'Move over' for emergency crews in action
If you've ever had a flat tire on Interstate 80, you know how frightening it can be. Struggling with your car jack and spare tire is tough enough without cars and 18-wheelers whizzing by at 75 mph or more, only inches away.
Now imagine that working alongside a busy highway is part of your job, perhaps a dozen times a day, more than 300 days a year.
If you have a good imagination, you now may be ready to understand a new campaign by the Nebraska State Patrol.
Law enforcement officers and emergency personnel all take their lives into their hands when they get out of their vehicles along the road to talk to motorists or help those who have been in an accident.
The State Patrol kicked off a new multi-media campaign last week to educate the public to the need to "Move Over" for emergency vehicles.
"I believe the Nebraska State patrol can play a vital role in educating motorists on what they need to do when they approach a stopped emergency vehicle," said Col. Tom Nesbitt, Superintendent of the Nebraska State Patrol. "it is the agency's hope that by providing written materials, billboards and Public Service Announcements that we can alert the driving public to this important safety issue."
The state patrol has a vested interest in the issue. Every year, for the past 10 years, a Nebraska State Patrol Trooper has been struck by a motor vehicle during a traffic stop. Several of those incidents resulted in serious injury to the officer.
According to Department of Justice statistics, 13 percent of officers killed in the line of duty are killed during traffic stops or pursuits. That figure does not take into account the greater number of emergency responders who experience near-hits every year, as they are brushed by speeding vehicles while carrying out their duties.
Most states, including Nebraska, currently have laws requiring motorists to pull to the right and slow down or stop when approached by an emergency vehicle.

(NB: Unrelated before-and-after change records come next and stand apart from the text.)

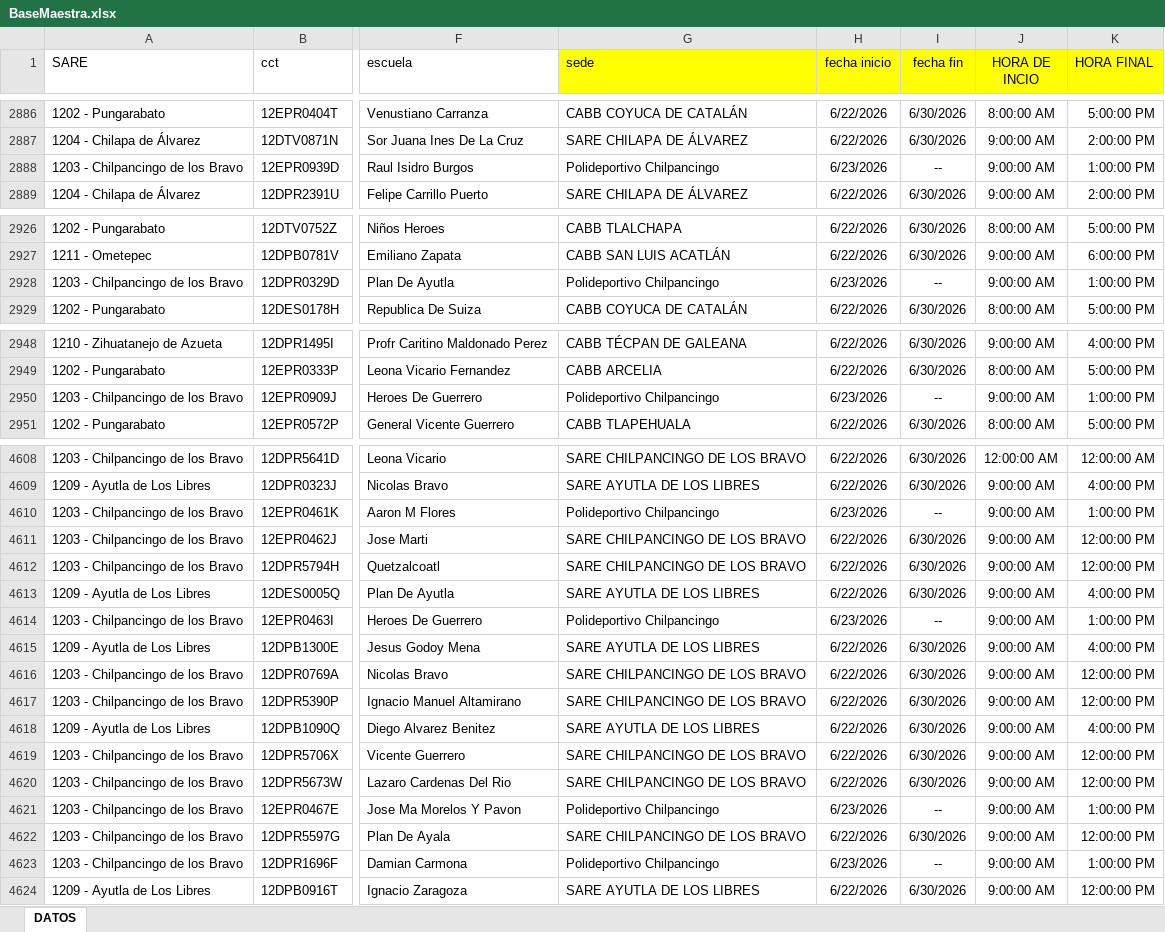
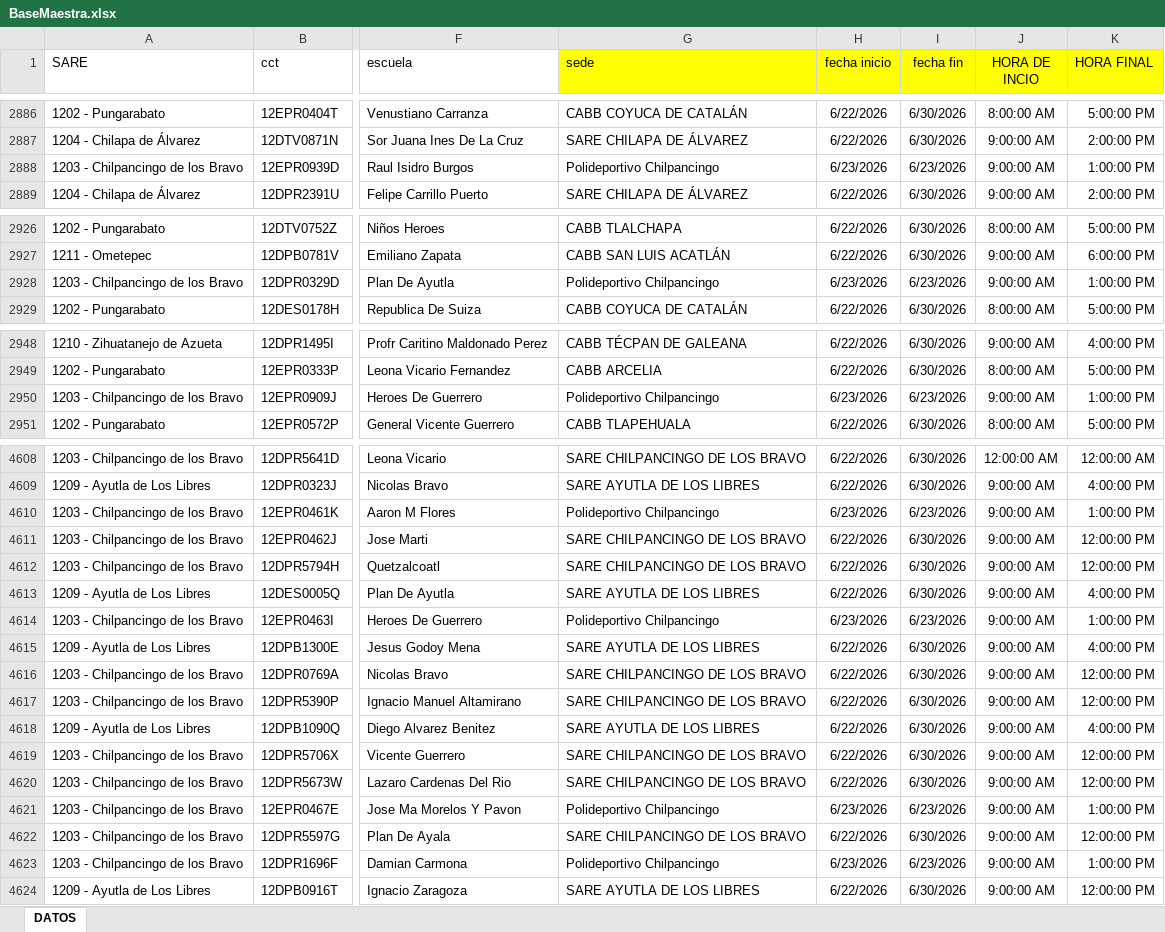
Before and after one commit to ponchito1617/consulta-bbg, an Excel workbook: excel/BaseMaestra.xlsx, sheet DATOS, drawn as a sheet; only a part is shown, gaps mark what is left out; values as stored, in another font and other column widths than the file's, no borders; the diff names each change by its address in the sheet, - before the commit and + after, or states it on an @@ line.

```diff
--- a/excel/BaseMaestra.xlsx (sheet DATOS)
+++ b/excel/BaseMaestra.xlsx (sheet DATOS)
-I2888 (fecha fin): --
+I2888 (fecha fin): 6/23/2026
-I2928 (fecha fin): --
+I2928 (fecha fin): 6/23/2026
-I2950 (fecha fin): --
+I2950 (fecha fin): 6/23/2026
-I4610 (fecha fin): --
+I4610 (fecha fin): 6/23/2026
-I4614 (fecha fin): --
+I4614 (fecha fin): 6/23/2026
-I4621 (fecha fin): --
+I4621 (fecha fin): 6/23/2026
-I4623 (fecha fin): --
+I4623 (fecha fin): 6/23/2026
```
Also changed, not shown: 8 other files.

But that may not be enough. The State Patrol's educational campaign is an effort to complement that existing legislation by making motorists aware of the need for safe driving procedures when they approach a parked emergency vehicle.
"We want everyone to remember, by slowing down and moving over, you could be saving the life of an emergency worker," Col.
So, if you see an ambulance or fire truck approaching behind you, pull over, slow down and get out of the way. They could be on their way to save your friend, family or property. Slow down and give emergency personnel plenty of room if you are approaching an accident or emergency. Better yet, avoid the area altogether if possible. The same goes for approaching an officer who has someone pulled over on the side of the road.
With care, courtesy and consideration by the driving public emergency personnel will be able to concentrate on doing their jobs instead of watching out for their personal safety.